Treesavers lost in court on February 28th, when the group attempted to get an injunction against the City of Santa Monica to protect 54 ficus trees slated for removal as part of the city’s streetscape improvement project, but members say their fight is far from over.
At Argonaut press time, attorney Tom Nitti, who is representing Treesavers pro bono, planned to head back to court Wednesday, March 5th, to try to get an emergency stay against the city to prevent the removal of ficus trees on Second and Fourth Streets that are of no danger to the public — and to appeal the February 28th court decision.
“An appeal itself doesn’t help too much, because by the time the court makes a decision on the appeal, the trees will be gone,” says Nitti, who is based in Santa Monica. “So we’re asking for an emergency stay as well as an appeal.”
It was not yet known if a temporary stay had been granted against the city from removing ficus trees on Second and Fourth Streets that are of no danger to the public.
On February 28th, Nitti argued in court that the city did not follow proper procedures under the California Environmental Quality Act (CEQA), but the judge sided with the city, saying that the 180-day statute of limitations was exceeded.
“There’s a big argument over when it started,” Nitti said of the statute of limitations. “I say it started in August 2007 when the city contracted with the lumberjacks to cut the trees down. The city says it started in October 2005 when the city said trees are exempt from CEQA. My position is that the city’s statement that ‘Trees are exempt from CEQA’ is false and a false statement by the city should not start the statute of limitations.”
Kate Vernez, assistant to the city manager for community relations, says, “The city conducted detailed community workshops and detailed environmental review in 1997 and again in 2005. And at all times, the city fully informed and engaged the public in the vision for Second and Fourth Street.”
Nitti says, “That’s all nonsense because the city told people falsely that street trees are exempt from CEQA.
“The city misled the people and now the city is saying, ‘It’s too late to do anything about it’ and I think that’s flat out unjust and I want to fight it out and try to get justice.”
If the court grants an emergency stay against the city banning it from removing ficus trees on Second and Fourth Streets that are of no danger to the public, the trees will be saved — at least temporarily.
“The real big question is, will the court grant an emergency stay?” Nitti said.
Of the 54 ficus trees slated for removal on Second and Fourth Streets between Colorado Avenue and Wilshire Boulevard, 23 were identified as “diseased” — although they are now being called “structurally unstable” by the city — and are to be converted to compost.
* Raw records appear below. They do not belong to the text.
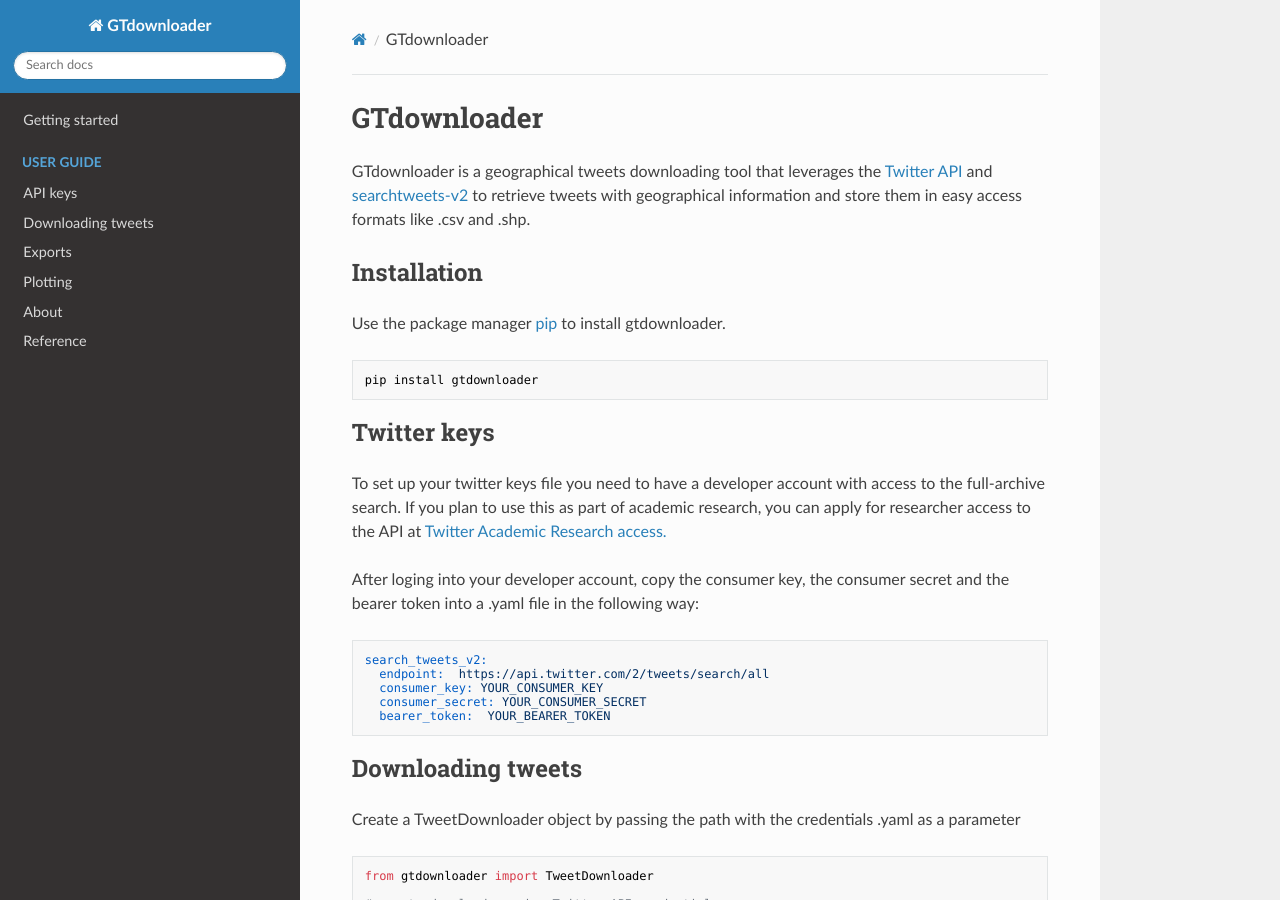
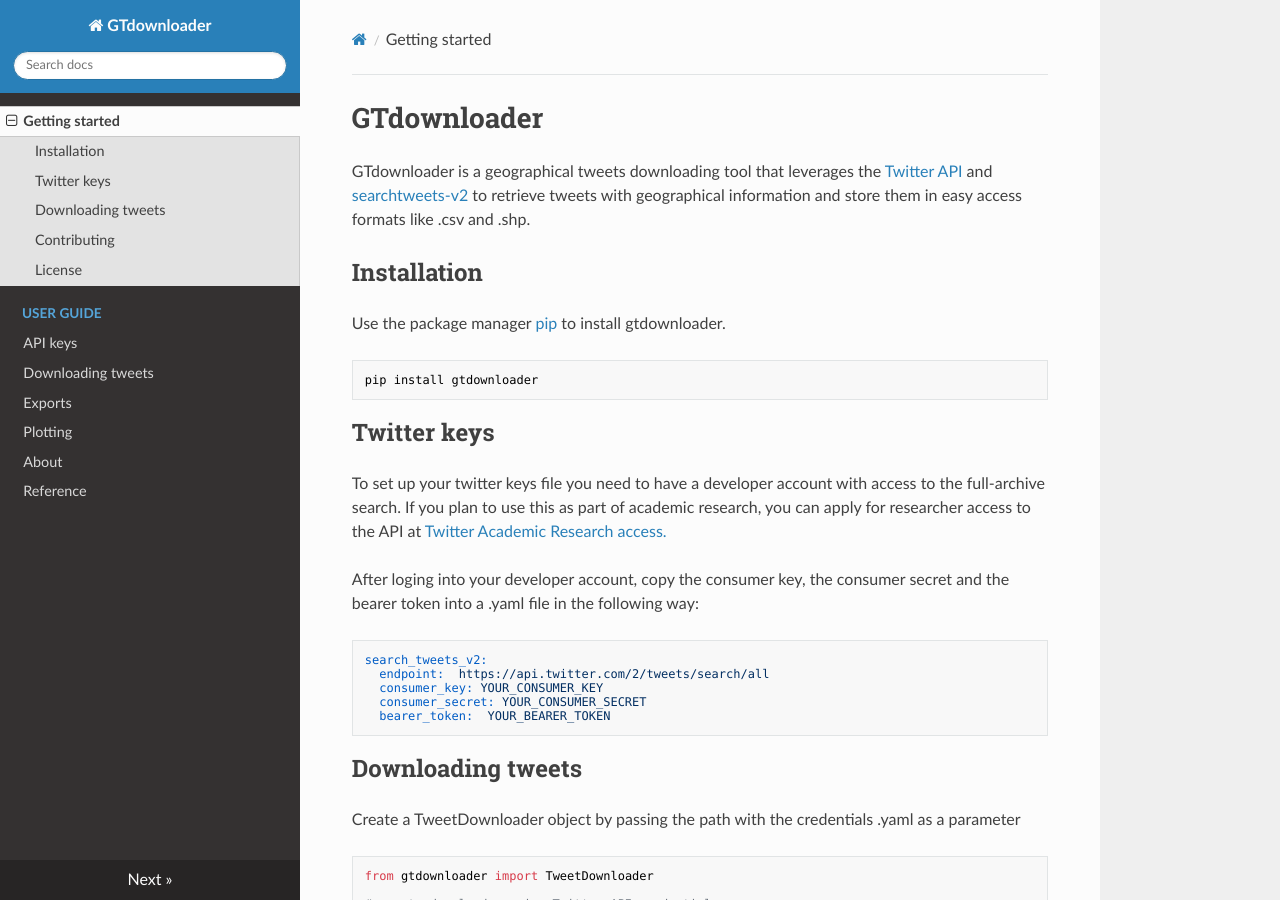
Before and after one commit to jugacostase/gtdownloader, an MkDocs documentation site: the page built from docs/sections/start.md, in a window 1280 px wide and 900 px high. Built offline with MkDocs 1.6.1, drawn with Linux system fonts in a browser that asks for light colours; nearby versions of some CDN libraries; part of the change alters nothing that is shown.

Commit message:
fixed error in directory paths

```diff
--- a/mkdocs.yml
+++ b/mkdocs.yml
@@ -2,7 +2,7 @@ site_name: GTdownloader
 site_url: https://example.com/
 
 nav:
-    - Getting started: start.md
+    - Getting started: sections/start.md
     - User guide:
         - API keys: sections/credentials.md
         - Downloading tweets: sections/download.md
```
The other 31 are to be removed and replanted elsewhere in the city.
In each of their spots, two ginkgo biloba trees are to be planted.
Ninety-nine ficus trees will remain untouched.
And although many of the ficus trees’ futures are unsure, Treesavers’ fight is far from over, said local activist and Treesavers’ leader Jerry Rubin.
“We’re never going to give up no matter what happens,” he says. “We’re trying everything legally, politically and diplomatically in hopes that no one will have to resort to peaceful tree defense — people risking arrest by chaining themselves to a tree, hugging a tree, climbing in a tree, things like that.”
Environmentalist John Quigley, a Treesavers member who has gotten national media attention by helping to save a tree called “Old Glory” in Santa Clarita, has helped to train many members of Treesavers in nonviolent tree defense.
“We do not want to be out there chaining ourselves to trees,” said Rubin. “That’s the last resort and we’re hoping it never has to happen. We’re law-abiding citizens — but these trees should be saved.”
Vernez says the city doesn’t have a plan for removing and relocating the trees yet.
“We’re being careful and logistical first,” Vernez said.
For example, of the 31 ficus trees planned for relocation, “We first are checking if their roots are rapped around utilities,” Vernez said. “It’s a careful, methodical process.”
Meanwhile, Treesavers is hoping for a temporary stay and successful appeal.